[Records drawn from a dataset]
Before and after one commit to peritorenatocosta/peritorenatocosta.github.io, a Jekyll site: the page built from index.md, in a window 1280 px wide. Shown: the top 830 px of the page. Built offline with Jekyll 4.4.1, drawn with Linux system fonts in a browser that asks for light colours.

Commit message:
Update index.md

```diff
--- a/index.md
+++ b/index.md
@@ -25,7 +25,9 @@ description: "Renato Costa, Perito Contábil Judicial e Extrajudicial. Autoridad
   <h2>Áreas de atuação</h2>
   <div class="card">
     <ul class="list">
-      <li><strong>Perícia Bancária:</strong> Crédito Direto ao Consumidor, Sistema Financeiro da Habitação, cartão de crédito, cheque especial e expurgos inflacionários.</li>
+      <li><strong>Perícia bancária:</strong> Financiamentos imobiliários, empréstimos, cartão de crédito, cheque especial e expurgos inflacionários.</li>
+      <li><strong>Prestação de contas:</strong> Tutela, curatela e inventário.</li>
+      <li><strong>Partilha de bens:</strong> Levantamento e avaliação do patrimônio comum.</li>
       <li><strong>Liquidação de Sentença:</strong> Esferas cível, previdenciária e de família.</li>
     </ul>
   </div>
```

● **PROBLEM DESCRIPTION**
Looking at the entries above, work out how many lines contain the word "strong", then reply with only that figure.

● **EXERCISE ANSWER**
5